= Brief =
Go through the entries below and count the lines where the word "partitions" appears; give only the count.
::: Exercise data :::
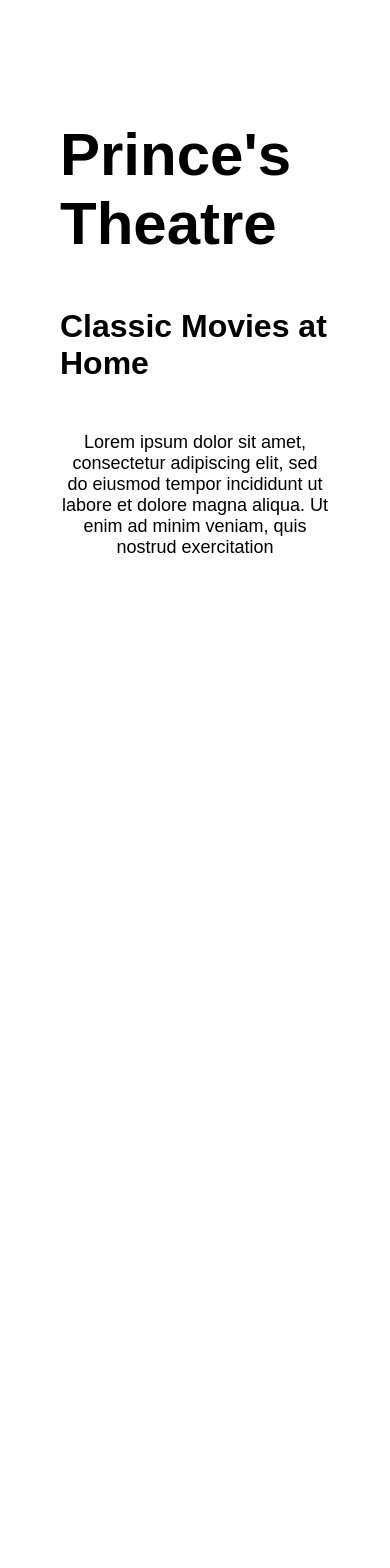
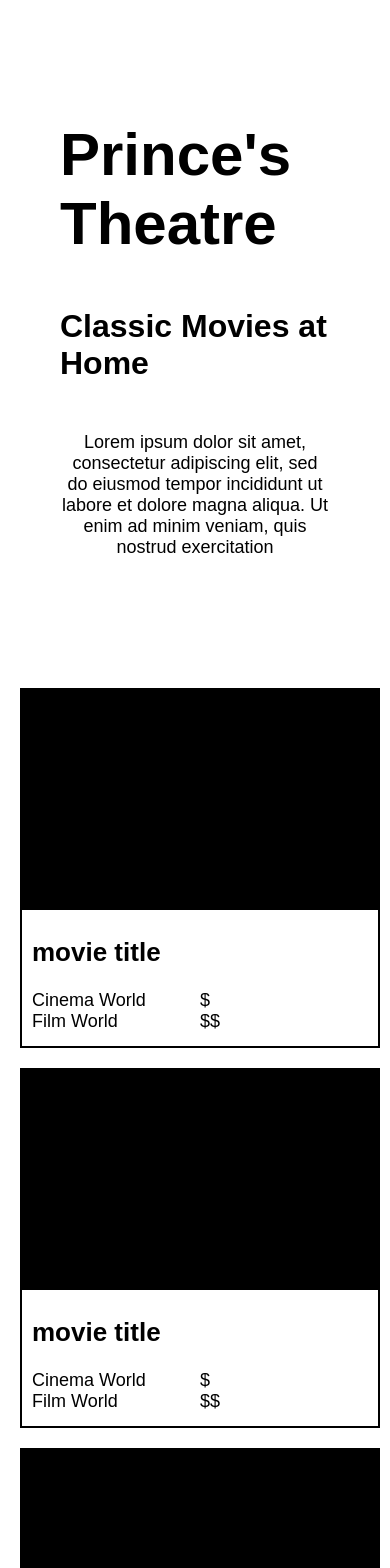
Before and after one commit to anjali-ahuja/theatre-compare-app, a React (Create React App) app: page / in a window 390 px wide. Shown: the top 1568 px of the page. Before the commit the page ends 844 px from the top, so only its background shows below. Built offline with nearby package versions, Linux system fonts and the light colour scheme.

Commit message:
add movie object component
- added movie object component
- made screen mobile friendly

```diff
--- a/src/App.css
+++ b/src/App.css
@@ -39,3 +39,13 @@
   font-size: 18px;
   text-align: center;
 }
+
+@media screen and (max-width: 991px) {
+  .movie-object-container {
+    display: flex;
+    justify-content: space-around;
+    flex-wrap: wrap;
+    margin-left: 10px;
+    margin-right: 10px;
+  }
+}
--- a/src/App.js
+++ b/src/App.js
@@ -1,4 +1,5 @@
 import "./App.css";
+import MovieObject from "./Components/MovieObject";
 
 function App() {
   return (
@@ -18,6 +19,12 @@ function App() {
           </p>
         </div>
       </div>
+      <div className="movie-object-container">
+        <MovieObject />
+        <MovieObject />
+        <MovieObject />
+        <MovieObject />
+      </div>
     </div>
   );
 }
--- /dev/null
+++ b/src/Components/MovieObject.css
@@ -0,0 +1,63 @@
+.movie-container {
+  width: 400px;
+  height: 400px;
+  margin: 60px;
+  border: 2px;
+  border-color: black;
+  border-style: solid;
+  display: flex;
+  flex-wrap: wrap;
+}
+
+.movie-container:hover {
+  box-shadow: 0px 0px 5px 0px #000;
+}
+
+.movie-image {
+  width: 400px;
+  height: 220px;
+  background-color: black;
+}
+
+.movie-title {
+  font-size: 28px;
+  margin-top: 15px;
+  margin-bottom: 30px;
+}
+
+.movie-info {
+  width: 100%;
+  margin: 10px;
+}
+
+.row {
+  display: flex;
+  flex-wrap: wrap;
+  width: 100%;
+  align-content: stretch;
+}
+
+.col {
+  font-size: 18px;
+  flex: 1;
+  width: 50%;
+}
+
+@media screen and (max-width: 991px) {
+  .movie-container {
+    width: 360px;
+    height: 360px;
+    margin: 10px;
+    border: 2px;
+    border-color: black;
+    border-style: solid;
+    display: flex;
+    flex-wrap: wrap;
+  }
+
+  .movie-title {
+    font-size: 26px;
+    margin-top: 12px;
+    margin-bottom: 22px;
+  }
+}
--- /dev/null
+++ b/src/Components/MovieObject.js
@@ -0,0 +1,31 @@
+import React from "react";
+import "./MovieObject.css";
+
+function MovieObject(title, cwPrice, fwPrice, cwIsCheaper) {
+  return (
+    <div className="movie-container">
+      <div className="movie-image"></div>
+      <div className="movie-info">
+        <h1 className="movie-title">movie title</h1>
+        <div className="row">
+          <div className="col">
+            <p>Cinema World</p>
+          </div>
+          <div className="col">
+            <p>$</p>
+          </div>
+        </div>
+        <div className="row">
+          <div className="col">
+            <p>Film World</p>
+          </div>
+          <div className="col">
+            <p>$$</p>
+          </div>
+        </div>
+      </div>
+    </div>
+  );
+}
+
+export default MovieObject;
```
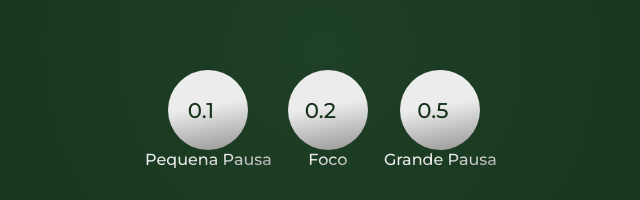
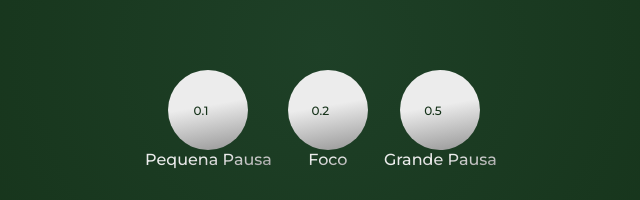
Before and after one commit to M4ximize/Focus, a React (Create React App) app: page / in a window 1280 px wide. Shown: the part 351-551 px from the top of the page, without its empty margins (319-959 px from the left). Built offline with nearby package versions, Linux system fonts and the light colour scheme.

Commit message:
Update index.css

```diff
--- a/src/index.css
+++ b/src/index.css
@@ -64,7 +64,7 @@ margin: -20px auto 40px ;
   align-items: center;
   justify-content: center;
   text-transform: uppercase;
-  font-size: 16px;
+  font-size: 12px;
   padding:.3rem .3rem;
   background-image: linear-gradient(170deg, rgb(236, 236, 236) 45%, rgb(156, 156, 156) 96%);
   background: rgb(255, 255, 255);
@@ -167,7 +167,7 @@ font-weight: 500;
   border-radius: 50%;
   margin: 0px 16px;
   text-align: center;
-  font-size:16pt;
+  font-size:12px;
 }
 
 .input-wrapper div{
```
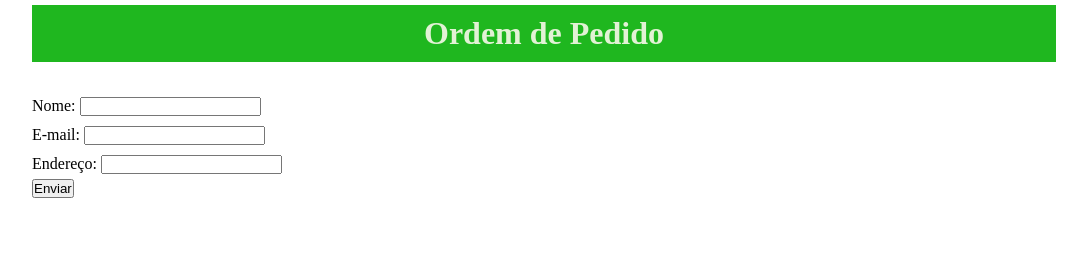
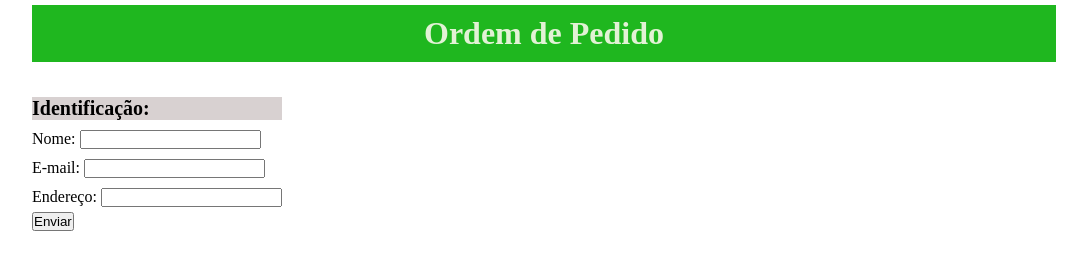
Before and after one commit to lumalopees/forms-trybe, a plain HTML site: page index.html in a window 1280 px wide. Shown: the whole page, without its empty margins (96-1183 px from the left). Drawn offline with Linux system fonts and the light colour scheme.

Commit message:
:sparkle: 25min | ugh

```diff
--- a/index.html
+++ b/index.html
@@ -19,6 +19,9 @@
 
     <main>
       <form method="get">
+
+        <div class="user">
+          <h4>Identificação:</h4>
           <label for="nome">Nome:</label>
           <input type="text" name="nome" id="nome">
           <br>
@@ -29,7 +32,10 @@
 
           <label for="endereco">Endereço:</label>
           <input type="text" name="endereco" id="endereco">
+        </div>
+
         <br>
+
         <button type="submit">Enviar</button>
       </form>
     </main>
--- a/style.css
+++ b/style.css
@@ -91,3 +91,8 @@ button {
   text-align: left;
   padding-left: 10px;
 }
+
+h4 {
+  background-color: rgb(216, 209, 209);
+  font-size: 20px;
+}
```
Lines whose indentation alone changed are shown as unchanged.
:::
::: Exercise data :::
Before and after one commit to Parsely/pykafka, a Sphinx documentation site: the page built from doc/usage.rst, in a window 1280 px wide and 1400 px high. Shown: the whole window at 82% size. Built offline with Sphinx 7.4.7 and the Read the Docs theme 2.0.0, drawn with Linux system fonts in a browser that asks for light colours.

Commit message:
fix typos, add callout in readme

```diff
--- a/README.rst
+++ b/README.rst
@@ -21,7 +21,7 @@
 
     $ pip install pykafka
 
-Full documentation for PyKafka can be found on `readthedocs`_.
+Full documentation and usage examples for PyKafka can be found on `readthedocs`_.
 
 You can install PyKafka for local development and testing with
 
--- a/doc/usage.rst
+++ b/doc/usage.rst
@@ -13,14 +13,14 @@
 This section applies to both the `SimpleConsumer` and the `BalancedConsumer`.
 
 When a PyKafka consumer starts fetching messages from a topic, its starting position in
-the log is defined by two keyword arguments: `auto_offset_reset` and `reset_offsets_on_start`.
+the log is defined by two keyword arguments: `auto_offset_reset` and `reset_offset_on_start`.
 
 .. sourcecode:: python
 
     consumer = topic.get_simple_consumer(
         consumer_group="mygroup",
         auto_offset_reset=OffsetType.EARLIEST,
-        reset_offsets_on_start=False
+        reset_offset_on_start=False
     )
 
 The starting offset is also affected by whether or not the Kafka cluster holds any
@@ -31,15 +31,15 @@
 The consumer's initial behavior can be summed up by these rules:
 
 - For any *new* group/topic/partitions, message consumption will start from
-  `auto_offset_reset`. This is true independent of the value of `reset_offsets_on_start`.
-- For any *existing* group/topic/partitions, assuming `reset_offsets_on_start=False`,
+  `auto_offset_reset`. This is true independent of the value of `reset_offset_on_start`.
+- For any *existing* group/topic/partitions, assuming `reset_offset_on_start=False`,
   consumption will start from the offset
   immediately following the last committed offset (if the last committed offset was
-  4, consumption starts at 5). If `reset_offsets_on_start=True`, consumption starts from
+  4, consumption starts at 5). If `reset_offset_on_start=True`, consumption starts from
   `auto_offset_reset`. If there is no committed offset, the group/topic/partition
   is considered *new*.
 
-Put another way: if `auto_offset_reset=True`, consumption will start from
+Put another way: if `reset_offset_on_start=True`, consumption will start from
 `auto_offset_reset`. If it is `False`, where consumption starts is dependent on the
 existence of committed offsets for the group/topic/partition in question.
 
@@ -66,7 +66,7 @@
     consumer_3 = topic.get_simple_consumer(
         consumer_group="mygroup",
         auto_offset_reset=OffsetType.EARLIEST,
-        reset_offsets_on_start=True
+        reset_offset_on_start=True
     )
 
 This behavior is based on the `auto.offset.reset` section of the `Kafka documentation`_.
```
:::
= Answer for this exercise =
3